During those first days of his command the new one star general seemed to me to be every good Soldier's dream as far as a commander goes. He was “hard charging,” he led by the book and regulations, and he was a “squared away Soldier.” He expressed what appeared to me to be a genuine admiration for my husband and myself, but as time went by, that admiration turned to disdain. My husband and I did not change in any way as this general conducted his first year of command as a “one star,” but the general certainly did.
My husband and myself are rather simple people; we live simply and with frugality; we associate mainly with people who are not regarded by the world in general as important or influential. We are very content in our lifestyle; and we endeavor to live to the best of our ability with honor and integrity. My husband strongly believes that the United States Army has been used by God to bring him many of the blessings of his life. Further, he believes that the honor of the Army is his personal responsibility, and that he owes the organization loyalty and devotion. You will notice that I did not say he necessarily owes the leadership loyalty and devotion, but the Army, the stated philosophy, mission, those he served with, and those who serve and will serve, that is where he believes he owes loyalty and devotion. That is not, I have observed, a popular stance with many of the top brass in today's military. It is not a position that is rewarded, but rather many of those who are in leadership, especially in the highest ranks, interpret that loyalty and devotion should be held toward them as individuals, regardless of whether that loyalty will support honor.

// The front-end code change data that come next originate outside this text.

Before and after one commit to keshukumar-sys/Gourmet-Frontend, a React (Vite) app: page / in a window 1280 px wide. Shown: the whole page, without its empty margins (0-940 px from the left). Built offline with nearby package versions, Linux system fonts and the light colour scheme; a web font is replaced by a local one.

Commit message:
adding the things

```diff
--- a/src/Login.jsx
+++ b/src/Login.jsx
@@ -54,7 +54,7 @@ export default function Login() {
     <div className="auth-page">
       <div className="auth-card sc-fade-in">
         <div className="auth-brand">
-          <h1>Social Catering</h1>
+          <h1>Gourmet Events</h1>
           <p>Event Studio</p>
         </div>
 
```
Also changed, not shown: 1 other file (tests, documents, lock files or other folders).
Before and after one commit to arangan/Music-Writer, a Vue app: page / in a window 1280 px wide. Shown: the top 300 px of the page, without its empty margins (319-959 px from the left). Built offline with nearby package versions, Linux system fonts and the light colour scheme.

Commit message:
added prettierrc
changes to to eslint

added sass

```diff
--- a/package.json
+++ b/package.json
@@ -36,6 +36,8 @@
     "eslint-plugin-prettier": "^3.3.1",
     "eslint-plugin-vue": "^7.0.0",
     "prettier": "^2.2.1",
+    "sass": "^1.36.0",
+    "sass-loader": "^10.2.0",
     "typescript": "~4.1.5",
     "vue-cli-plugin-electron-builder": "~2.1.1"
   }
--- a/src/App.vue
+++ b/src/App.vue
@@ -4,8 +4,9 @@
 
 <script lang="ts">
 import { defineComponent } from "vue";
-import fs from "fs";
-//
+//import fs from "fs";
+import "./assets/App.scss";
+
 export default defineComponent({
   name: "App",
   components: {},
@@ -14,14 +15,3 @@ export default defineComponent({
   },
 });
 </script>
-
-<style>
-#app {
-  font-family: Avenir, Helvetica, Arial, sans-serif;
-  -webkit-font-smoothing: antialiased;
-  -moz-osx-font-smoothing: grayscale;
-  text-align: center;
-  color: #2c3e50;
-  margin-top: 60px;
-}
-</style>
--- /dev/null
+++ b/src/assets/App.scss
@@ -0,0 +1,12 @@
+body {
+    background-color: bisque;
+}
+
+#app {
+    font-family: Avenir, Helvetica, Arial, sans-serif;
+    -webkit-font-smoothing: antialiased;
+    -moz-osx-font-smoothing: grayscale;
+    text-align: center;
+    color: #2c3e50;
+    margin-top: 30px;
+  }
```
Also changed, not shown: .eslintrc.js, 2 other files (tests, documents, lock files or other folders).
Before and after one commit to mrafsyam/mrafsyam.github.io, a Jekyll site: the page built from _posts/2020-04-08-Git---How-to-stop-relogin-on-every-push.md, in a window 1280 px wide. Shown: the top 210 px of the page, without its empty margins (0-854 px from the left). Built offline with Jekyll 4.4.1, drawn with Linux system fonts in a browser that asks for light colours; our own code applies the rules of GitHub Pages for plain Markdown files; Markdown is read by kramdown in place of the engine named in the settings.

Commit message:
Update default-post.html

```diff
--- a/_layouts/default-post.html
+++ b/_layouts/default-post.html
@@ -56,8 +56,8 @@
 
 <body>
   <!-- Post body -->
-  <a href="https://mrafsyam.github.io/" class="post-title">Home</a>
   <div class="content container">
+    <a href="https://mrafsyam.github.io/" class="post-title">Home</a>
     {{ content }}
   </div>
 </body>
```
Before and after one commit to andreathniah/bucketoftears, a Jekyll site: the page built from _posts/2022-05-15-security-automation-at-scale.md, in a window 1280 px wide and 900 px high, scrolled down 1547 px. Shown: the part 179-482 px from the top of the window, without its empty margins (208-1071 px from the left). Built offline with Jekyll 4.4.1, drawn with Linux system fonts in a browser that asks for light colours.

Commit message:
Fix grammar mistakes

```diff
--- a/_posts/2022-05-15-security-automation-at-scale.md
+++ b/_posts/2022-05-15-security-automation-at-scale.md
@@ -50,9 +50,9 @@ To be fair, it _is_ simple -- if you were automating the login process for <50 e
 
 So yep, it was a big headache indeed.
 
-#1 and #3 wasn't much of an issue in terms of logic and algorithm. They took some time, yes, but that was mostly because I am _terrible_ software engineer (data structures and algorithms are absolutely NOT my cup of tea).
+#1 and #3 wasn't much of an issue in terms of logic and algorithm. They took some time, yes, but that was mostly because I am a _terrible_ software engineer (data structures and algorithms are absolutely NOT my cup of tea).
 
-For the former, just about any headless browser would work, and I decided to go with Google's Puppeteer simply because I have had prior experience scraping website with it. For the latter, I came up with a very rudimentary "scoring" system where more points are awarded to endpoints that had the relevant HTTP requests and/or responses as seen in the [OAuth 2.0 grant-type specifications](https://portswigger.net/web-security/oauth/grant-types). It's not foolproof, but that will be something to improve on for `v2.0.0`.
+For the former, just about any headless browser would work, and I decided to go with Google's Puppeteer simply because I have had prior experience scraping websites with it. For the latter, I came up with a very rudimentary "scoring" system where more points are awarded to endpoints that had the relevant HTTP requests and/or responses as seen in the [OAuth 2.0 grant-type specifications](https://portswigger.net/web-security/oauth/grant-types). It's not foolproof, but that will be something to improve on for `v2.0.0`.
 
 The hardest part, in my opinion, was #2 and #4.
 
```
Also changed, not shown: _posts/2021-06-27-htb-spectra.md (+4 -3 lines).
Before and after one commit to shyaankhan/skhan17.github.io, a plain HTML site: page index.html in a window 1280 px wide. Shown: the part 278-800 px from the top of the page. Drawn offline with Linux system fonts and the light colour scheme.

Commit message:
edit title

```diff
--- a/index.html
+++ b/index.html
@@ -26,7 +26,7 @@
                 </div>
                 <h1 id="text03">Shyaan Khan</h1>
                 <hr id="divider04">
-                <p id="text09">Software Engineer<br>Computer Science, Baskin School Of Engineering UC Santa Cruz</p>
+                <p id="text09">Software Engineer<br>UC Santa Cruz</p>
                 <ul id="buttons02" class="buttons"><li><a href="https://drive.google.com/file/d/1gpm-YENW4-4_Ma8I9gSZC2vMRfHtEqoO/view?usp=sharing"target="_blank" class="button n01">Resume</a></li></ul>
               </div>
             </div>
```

This is the first in a series of expose type articles I will be writing in an effort to help effect change in a place where it is desperately needed. So many of our service men and women are giving their lives for this country, and many are giving something even more precious. A life given up in battle is often an instantaneous event, death often comes swiftly, while a life forever altered by abuse of power and failure of leadership, is filled with much more personal suffering and loss. As Americans, we owe every person who serves, and their loved ones, support as they perform their sacred duties, and support as well for as long as the burdens of service and war are borne by each of them. As I write these articles, I will think often of the young woman in these photos, her name was Carri Leigh Goodwin, she was a Marine, like her father. She did not survive her military sexual trauma, and was no longer a Marine when she took her own life, very shortly after being discharged from service.